(Structured diff data)
------
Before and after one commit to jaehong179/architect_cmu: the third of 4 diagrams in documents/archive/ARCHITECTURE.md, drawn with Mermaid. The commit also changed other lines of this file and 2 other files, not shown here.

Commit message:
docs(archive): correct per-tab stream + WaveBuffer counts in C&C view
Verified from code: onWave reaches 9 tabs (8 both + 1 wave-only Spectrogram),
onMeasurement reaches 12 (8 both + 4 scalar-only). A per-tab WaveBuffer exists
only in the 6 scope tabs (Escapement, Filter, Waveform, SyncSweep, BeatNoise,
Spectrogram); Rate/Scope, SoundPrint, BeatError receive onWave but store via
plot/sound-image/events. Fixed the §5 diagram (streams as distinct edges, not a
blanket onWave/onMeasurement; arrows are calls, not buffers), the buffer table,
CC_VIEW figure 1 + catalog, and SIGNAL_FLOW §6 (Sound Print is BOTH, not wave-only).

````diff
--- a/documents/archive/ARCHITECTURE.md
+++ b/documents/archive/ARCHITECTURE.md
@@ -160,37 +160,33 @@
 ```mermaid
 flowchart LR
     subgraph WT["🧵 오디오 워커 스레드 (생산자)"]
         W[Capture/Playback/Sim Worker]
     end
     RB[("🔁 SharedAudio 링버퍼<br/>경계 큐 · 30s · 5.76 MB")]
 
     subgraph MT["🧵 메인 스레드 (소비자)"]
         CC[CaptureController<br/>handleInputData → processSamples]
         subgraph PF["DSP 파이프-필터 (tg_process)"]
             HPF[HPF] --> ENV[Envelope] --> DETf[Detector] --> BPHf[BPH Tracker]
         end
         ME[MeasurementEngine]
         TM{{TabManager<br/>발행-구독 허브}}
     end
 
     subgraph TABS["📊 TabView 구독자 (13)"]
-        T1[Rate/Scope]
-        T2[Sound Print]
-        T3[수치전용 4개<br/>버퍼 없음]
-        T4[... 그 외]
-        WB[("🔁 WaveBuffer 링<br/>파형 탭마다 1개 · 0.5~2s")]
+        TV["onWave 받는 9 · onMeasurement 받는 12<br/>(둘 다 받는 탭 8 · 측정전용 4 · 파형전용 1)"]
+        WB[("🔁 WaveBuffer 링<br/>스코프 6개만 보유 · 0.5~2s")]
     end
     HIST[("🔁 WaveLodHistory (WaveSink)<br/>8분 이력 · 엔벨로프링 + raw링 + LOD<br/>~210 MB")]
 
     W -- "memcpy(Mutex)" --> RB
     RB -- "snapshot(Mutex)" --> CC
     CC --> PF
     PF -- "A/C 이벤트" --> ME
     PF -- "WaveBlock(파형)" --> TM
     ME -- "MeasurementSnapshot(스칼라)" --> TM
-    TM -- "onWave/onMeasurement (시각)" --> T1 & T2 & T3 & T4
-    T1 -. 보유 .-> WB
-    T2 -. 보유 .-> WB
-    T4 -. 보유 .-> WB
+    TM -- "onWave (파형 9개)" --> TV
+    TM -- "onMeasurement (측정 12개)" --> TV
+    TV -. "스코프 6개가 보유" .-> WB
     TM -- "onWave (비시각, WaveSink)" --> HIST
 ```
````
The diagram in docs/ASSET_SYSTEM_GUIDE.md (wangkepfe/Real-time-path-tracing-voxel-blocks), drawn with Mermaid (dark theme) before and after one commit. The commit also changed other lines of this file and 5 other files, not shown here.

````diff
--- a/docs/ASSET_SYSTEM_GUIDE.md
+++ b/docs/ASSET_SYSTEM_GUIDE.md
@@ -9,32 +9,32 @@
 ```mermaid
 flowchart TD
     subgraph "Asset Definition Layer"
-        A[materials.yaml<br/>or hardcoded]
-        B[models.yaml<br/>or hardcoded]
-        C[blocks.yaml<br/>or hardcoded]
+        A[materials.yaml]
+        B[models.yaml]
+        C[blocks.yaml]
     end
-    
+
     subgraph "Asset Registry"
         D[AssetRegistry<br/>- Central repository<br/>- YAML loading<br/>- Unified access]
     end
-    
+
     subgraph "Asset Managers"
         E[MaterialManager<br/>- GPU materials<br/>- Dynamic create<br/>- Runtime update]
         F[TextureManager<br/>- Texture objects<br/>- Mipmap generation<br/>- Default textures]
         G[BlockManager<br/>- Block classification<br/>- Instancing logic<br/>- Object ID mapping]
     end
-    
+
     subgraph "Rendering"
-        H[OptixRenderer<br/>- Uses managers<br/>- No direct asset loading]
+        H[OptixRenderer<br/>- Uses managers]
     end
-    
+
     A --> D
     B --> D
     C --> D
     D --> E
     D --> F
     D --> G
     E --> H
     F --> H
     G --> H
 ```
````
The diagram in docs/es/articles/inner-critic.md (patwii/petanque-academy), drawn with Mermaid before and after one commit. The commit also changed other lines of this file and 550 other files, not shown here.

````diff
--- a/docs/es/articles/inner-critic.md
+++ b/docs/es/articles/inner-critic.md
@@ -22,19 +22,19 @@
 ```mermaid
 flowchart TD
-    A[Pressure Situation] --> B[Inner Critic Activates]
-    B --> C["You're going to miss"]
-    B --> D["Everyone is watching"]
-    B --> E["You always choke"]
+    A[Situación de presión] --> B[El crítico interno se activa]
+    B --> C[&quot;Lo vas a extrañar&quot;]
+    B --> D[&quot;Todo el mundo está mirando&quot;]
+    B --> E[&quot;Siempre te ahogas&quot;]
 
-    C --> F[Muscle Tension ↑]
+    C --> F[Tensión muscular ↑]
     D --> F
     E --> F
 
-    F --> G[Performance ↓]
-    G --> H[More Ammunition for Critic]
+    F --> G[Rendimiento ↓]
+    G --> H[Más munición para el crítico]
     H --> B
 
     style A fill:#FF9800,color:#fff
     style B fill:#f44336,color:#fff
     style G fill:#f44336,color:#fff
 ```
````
------
> _Assignment_
Give back each record, exactly as it reads.

> _Answer to the problem_
Before and after one commit to jaehong179/architect_cmu: the third of 4 diagrams in documents/archive/ARCHITECTURE.md, drawn with Mermaid. The commit also changed other lines of this file and 2 other files, not shown here.

Commit message:
docs(archive): correct per-tab stream + WaveBuffer counts in C&C view
Verified from code: onWave reaches 9 tabs (8 both + 1 wave-only Spectrogram),
onMeasurement reaches 12 (8 both + 4 scalar-only). A per-tab WaveBuffer exists
only in the 6 scope tabs (Escapement, Filter, Waveform, SyncSweep, BeatNoise,
Spectrogram); Rate/Scope, SoundPrint, BeatError receive onWave but store via
plot/sound-image/events. Fixed the §5 diagram (streams as distinct edges, not a
blanket onWave/onMeasurement; arrows are calls, not buffers), the buffer table,
CC_VIEW figure 1 + catalog, and SIGNAL_FLOW §6 (Sound Print is BOTH, not wave-only).

````diff
--- a/documents/archive/ARCHITECTURE.md
+++ b/documents/archive/ARCHITECTURE.md
@@ -160,37 +160,33 @@
 ```mermaid
 flowchart LR
     subgraph WT["🧵 오디오 워커 스레드 (생산자)"]
         W[Capture/Playback/Sim Worker]
     end
     RB[("🔁 SharedAudio 링버퍼<br/>경계 큐 · 30s · 5.76 MB")]
 
     subgraph MT["🧵 메인 스레드 (소비자)"]
         CC[CaptureController<br/>handleInputData → processSamples]
         subgraph PF["DSP 파이프-필터 (tg_process)"]
             HPF[HPF] --> ENV[Envelope] --> DETf[Detector] --> BPHf[BPH Tracker]
         end
         ME[MeasurementEngine]
         TM{{TabManager<br/>발행-구독 허브}}
     end
 
     subgraph TABS["📊 TabView 구독자 (13)"]
-        T1[Rate/Scope]
-        T2[Sound Print]
-        T3[수치전용 4개<br/>버퍼 없음]
-        T4[... 그 외]
-        WB[("🔁 WaveBuffer 링<br/>파형 탭마다 1개 · 0.5~2s")]
+        TV["onWave 받는 9 · onMeasurement 받는 12<br/>(둘 다 받는 탭 8 · 측정전용 4 · 파형전용 1)"]
+        WB[("🔁 WaveBuffer 링<br/>스코프 6개만 보유 · 0.5~2s")]
     end
     HIST[("🔁 WaveLodHistory (WaveSink)<br/>8분 이력 · 엔벨로프링 + raw링 + LOD<br/>~210 MB")]
 
     W -- "memcpy(Mutex)" --> RB
     RB -- "snapshot(Mutex)" --> CC
     CC --> PF
     PF -- "A/C 이벤트" --> ME
     PF -- "WaveBlock(파형)" --> TM
     ME -- "MeasurementSnapshot(스칼라)" --> TM
-    TM -- "onWave/onMeasurement (시각)" --> T1 & T2 & T3 & T4
-    T1 -. 보유 .-> WB
-    T2 -. 보유 .-> WB
-    T4 -. 보유 .-> WB
+    TM -- "onWave (파형 9개)" --> TV
+    TM -- "onMeasurement (측정 12개)" --> TV
+    TV -. "스코프 6개가 보유" .-> WB
     TM -- "onWave (비시각, WaveSink)" --> HIST
 ```
````
The diagram in docs/ASSET_SYSTEM_GUIDE.md (wangkepfe/Real-time-path-tracing-voxel-blocks), drawn with Mermaid (dark theme) before and after one commit. The commit also changed other lines of this file and 5 other files, not shown here.

````diff
--- a/docs/ASSET_SYSTEM_GUIDE.md
+++ b/docs/ASSET_SYSTEM_GUIDE.md
@@ -9,32 +9,32 @@
 ```mermaid
 flowchart TD
     subgraph "Asset Definition Layer"
-        A[materials.yaml<br/>or hardcoded]
-        B[models.yaml<br/>or hardcoded]
-        C[blocks.yaml<br/>or hardcoded]
+        A[materials.yaml]
+        B[models.yaml]
+        C[blocks.yaml]
     end
-    
+
     subgraph "Asset Registry"
         D[AssetRegistry<br/>- Central repository<br/>- YAML loading<br/>- Unified access]
     end
-    
+
     subgraph "Asset Managers"
         E[MaterialManager<br/>- GPU materials<br/>- Dynamic create<br/>- Runtime update]
         F[TextureManager<br/>- Texture objects<br/>- Mipmap generation<br/>- Default textures]
         G[BlockManager<br/>- Block classification<br/>- Instancing logic<br/>- Object ID mapping]
     end
-    
+
     subgraph "Rendering"
-        H[OptixRenderer<br/>- Uses managers<br/>- No direct asset loading]
+        H[OptixRenderer<br/>- Uses managers]
     end
-    
+
     A --> D
     B --> D
     C --> D
     D --> E
     D --> F
     D --> G
     E --> H
     F --> H
     G --> H
 ```
````
The diagram in docs/es/articles/inner-critic.md (patwii/petanque-academy), drawn with Mermaid before and after one commit. The commit also changed other lines of this file and 550 other files, not shown here.

````diff
--- a/docs/es/articles/inner-critic.md
+++ b/docs/es/articles/inner-critic.md
@@ -22,19 +22,19 @@
 ```mermaid
 flowchart TD
-    A[Pressure Situation] --> B[Inner Critic Activates]
-    B --> C["You're going to miss"]
-    B --> D["Everyone is watching"]
-    B --> E["You always choke"]
+    A[Situación de presión] --> B[El crítico interno se activa]
+    B --> C[&quot;Lo vas a extrañar&quot;]
+    B --> D[&quot;Todo el mundo está mirando&quot;]
+    B --> E[&quot;Siempre te ahogas&quot;]
 
-    C --> F[Muscle Tension ↑]
+    C --> F[Tensión muscular ↑]
     D --> F
     E --> F
 
-    F --> G[Performance ↓]
-    G --> H[More Ammunition for Critic]
+    F --> G[Rendimiento ↓]
+    G --> H[Más munición para el crítico]
     H --> B
 
     style A fill:#FF9800,color:#fff
     style B fill:#f44336,color:#fff
     style G fill:#f44336,color:#fff
 ```
````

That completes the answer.